Have you noticed that companies have gotten a lot friendlier over the past few years? I don’t mean that they’re any nicer or that they’re offering better deals (though maybe that’s happening too), but rather that they’re coming across as a lot more personable and human in their content. In fact, these days even the most corporate brands are loosening up and starting to speak to their customers rather than at them.

Microsoft is a great example. Not all that long ago, when the company’s software crashed, users would be presented with a so-called blue screen of death, an exceptionally robotic, off-putting error message like this one:


Recognizing just how unhelpful that screen was, Microsoft eventually replaced it with a much simpler message that everyone could understand:


Implementing changes like this are important because they go a long way toward increasing engagement by making your brand more approachable. It certainly helped in Microsoft’s case. In fact, small changes like this one have slowly helped evolve the face of that business from a cool, corporate behemoth into a much more likeable and personable business partner.

Although the trend toward creating more conversational content is on the rise, not everyone has gotten on board yet. There are still plenty of companies holding on to their formal corporate speak. Not only that, many of the companies that have adopted a more conversational tone have only done so in certain areas. As a result, you may find companies with content that’s warm and engaging in one instance (such as their marketing content) and formal and off-putting in the next (such as their technical content). That kind of inconsistency can muddle a brand and confuse customers.

Some Advice on How to Loosen Up

In my view, it’s important to establish a conversational tone across all of your company’s content. One of the knee-jerk responses that companies have to this is that they’re afraid that their customers won’t take them seriously if they do. My response to that is simple.

You’ve always got to create your content with a clear understanding of the context you’re writing it for. In other words, always strive to be conversational but ramp that up or down depending on the situation. For example, you don’t see Microsoft cracking jokes or trying to come across as too cute or chatty with their new error message. That’s because they understand that the message is about the fact that their software just crashed. As such, they’ve managed to tailor their tone so that it’s both conversational and appropriate to the particular context of the situation.

I don’t recommend trying to be too slick with your messaging either — no matter what the context. You want your language to come across as natural and not so overwrought that it doesn’t seem sincere.

My final piece of advice is to make sure that your content is consistent. You probably have lots of different writers across your organization and it’s important to ensure that they’re all on the same page.

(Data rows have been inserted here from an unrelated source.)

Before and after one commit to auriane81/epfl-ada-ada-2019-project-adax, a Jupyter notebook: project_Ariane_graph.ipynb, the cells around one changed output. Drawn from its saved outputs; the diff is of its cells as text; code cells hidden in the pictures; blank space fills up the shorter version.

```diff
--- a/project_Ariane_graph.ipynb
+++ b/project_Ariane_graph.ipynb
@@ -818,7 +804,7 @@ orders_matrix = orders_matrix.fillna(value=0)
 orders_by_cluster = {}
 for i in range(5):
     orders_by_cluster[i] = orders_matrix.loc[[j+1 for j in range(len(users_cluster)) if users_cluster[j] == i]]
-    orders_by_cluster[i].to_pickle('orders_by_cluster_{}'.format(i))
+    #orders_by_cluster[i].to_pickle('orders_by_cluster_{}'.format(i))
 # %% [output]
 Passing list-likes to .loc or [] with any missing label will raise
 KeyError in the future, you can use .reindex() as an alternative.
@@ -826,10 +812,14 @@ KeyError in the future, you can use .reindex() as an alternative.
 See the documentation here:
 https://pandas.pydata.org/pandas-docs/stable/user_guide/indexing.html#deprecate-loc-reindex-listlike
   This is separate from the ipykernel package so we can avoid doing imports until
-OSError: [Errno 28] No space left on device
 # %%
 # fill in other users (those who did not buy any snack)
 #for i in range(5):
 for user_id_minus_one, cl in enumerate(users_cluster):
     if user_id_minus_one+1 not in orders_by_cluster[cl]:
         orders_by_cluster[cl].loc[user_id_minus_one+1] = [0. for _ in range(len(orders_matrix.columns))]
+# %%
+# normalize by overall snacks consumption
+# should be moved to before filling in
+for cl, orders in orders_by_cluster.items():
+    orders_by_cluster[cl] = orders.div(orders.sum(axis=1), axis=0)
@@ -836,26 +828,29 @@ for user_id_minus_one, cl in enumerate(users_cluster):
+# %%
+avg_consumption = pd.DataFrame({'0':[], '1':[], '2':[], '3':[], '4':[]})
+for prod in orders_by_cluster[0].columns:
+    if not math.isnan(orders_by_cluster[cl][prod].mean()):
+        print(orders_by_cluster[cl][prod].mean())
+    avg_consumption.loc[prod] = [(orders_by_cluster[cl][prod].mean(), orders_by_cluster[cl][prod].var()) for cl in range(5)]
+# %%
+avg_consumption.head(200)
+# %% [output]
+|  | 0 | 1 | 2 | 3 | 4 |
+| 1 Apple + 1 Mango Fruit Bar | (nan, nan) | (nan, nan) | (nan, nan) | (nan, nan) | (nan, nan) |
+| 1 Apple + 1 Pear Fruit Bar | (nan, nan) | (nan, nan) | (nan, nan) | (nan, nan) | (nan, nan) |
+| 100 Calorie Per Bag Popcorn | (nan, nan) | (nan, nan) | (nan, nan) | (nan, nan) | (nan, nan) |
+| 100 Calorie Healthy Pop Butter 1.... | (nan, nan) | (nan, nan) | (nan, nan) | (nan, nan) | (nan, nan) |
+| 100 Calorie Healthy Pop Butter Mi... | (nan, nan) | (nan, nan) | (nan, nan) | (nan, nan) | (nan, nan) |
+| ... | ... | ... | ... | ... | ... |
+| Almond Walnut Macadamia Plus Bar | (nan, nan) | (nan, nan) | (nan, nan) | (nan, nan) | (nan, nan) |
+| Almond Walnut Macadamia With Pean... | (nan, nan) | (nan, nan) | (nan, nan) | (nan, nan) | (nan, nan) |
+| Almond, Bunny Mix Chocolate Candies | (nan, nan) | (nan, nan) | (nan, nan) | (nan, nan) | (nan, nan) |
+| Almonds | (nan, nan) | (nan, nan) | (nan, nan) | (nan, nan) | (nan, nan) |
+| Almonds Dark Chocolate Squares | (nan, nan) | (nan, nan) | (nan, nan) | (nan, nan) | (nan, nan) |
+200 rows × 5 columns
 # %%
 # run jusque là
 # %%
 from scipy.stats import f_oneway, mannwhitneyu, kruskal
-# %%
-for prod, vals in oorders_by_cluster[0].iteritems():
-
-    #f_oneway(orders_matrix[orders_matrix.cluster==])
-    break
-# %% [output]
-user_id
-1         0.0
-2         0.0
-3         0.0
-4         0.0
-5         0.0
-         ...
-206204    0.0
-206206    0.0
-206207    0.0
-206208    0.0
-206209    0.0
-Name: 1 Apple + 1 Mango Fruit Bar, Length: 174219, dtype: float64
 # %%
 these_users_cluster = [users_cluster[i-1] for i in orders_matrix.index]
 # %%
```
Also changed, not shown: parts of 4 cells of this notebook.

If your marketing content is going to adopt a more personal tone (and believe me it should), then you need to figure out how that tone will translate to all of your company’s other content as well.

The Bottom Line: Your Customers Are People

Content marketing is all about building relationships with your customers through content. One of the keys to doing that is talking to them like the people they are. So lighten up and adopt a more conversational tone with your content. In other words, start writing more like the way people actually talk. Trust me, your customers will thank you for it.